### Goal of the exercise
Please give back, word for word, each line from the start of the entries through the one in which "Published July 9, 2025 in Industry." is found.

### Record extracts

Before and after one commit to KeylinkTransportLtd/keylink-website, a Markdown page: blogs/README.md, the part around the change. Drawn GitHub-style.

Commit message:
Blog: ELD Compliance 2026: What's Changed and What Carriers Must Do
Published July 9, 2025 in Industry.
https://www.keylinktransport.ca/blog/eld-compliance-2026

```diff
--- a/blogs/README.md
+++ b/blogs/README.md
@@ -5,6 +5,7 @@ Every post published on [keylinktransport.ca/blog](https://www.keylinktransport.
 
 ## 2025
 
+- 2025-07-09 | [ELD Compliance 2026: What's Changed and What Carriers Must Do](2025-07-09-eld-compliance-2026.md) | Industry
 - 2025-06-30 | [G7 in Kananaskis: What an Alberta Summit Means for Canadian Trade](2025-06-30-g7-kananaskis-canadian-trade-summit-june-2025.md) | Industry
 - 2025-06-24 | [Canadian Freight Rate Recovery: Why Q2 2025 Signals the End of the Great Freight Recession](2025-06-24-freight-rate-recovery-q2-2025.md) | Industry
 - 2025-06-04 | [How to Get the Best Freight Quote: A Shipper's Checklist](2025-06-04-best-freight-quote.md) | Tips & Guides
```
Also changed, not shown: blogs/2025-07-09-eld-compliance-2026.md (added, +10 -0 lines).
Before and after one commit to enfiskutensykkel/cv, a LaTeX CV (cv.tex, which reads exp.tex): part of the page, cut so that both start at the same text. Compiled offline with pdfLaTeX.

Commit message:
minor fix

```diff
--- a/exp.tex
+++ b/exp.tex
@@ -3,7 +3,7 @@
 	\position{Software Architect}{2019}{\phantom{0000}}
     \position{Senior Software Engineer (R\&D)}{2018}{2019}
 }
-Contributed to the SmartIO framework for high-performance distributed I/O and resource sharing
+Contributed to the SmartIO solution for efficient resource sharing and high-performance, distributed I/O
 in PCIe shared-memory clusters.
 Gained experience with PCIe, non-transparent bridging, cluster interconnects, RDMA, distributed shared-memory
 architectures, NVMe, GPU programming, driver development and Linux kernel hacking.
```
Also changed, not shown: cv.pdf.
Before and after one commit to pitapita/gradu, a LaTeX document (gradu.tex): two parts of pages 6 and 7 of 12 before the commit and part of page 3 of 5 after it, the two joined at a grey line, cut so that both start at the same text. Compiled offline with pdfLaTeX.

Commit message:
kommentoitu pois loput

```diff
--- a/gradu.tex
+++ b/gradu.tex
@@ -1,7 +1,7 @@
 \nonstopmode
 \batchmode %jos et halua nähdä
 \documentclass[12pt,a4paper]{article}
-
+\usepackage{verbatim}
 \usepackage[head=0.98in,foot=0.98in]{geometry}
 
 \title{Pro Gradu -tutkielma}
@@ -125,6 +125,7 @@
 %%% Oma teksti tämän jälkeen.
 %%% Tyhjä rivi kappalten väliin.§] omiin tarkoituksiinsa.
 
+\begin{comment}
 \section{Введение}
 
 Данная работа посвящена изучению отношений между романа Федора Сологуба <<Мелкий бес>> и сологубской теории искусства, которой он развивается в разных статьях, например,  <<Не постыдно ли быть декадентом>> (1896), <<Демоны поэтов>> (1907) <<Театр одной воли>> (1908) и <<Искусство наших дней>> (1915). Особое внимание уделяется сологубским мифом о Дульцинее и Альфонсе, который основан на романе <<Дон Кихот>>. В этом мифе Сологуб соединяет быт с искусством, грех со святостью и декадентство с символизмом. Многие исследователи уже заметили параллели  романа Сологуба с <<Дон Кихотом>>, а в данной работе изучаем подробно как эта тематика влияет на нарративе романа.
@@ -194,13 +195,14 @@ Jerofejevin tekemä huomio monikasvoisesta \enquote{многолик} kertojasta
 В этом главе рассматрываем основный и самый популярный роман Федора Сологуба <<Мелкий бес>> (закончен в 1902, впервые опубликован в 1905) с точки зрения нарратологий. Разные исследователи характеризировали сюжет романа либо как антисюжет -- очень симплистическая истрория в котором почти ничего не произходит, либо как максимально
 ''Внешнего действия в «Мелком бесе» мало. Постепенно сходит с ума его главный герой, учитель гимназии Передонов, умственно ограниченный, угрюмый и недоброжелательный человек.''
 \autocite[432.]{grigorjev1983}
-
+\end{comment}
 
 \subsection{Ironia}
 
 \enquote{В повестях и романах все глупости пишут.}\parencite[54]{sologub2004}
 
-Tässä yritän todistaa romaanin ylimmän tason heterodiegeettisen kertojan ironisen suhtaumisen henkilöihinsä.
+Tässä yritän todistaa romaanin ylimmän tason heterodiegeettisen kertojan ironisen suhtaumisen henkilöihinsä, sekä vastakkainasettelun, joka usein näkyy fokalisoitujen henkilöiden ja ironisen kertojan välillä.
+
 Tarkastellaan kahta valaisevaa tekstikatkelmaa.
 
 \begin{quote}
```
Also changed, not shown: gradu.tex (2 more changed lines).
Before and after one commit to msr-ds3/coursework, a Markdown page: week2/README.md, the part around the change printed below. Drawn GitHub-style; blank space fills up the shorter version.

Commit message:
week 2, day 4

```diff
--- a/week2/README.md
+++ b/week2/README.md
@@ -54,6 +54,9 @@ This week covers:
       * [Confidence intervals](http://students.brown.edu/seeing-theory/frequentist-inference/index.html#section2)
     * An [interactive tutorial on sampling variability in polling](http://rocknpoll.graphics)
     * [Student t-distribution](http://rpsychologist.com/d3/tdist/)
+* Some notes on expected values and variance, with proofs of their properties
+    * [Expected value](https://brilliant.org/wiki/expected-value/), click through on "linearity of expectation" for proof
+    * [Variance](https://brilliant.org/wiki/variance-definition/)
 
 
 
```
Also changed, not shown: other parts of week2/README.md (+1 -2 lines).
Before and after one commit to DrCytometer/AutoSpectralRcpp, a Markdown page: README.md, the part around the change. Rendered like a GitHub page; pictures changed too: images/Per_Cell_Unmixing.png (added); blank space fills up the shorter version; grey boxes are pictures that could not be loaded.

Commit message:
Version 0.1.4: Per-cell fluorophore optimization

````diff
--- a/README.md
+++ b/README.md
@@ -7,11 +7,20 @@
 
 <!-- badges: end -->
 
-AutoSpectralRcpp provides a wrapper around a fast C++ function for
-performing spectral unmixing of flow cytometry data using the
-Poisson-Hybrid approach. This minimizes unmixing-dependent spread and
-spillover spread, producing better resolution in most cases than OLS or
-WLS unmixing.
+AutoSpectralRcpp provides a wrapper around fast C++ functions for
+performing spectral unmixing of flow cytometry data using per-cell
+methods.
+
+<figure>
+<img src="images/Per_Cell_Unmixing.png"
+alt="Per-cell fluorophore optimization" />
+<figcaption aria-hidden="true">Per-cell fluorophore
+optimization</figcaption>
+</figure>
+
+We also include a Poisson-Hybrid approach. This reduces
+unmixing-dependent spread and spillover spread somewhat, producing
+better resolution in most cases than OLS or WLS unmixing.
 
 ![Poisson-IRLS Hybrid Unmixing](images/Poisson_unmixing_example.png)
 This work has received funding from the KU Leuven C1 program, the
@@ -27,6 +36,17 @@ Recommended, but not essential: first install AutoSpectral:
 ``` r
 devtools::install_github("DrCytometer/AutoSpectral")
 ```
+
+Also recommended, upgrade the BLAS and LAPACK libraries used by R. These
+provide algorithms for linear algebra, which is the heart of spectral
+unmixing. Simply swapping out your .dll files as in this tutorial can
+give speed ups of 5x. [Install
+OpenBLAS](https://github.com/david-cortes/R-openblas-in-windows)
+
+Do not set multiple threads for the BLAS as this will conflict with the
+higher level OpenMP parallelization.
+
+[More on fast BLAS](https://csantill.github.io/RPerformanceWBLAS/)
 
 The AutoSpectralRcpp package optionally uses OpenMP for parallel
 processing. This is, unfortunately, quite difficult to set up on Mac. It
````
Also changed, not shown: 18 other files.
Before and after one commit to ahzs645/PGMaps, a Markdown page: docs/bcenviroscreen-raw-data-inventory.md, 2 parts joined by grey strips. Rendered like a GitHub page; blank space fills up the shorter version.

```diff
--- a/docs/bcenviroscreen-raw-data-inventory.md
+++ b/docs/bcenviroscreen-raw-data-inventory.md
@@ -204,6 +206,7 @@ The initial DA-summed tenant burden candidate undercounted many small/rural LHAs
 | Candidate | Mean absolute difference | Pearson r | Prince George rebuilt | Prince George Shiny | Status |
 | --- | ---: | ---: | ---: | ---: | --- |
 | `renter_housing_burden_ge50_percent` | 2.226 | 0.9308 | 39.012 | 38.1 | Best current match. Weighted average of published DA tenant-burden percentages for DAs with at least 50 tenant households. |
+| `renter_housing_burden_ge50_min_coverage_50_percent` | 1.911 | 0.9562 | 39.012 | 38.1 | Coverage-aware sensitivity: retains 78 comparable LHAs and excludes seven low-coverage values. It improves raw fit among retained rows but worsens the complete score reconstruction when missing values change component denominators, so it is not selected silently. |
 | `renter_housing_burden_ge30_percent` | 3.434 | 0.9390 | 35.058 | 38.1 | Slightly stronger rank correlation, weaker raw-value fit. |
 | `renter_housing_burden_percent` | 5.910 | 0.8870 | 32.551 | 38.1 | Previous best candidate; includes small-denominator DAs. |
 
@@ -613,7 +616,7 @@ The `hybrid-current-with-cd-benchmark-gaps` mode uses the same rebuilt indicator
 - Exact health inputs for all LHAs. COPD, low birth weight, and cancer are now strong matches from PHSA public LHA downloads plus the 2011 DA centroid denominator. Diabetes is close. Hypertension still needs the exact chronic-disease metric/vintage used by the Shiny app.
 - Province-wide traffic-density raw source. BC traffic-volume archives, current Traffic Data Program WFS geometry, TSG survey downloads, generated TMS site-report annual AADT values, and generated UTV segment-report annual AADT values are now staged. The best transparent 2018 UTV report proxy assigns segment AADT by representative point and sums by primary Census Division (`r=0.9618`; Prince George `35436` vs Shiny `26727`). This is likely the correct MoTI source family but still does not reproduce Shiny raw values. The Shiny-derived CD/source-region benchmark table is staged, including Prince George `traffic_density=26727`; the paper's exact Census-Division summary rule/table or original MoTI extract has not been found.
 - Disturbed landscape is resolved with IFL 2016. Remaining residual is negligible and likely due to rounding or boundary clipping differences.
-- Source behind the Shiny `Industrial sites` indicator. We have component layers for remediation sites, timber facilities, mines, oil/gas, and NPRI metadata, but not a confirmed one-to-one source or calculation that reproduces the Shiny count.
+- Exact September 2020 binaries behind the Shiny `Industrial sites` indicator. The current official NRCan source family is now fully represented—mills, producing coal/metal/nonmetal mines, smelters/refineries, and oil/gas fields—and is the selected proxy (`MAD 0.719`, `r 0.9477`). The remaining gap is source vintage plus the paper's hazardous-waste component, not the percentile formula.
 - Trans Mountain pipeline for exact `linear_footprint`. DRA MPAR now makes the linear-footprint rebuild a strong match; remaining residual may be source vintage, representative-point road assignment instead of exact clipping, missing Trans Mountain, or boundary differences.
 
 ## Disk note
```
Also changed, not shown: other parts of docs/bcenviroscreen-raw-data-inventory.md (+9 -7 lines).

### Answer to this problem
Before and after one commit to KeylinkTransportLtd/keylink-website, a Markdown page: blogs/README.md, the part around the change. Drawn GitHub-style.

Commit message:
Blog: ELD Compliance 2026: What's Changed and What Carriers Must Do
Published July 9, 2025 in Industry.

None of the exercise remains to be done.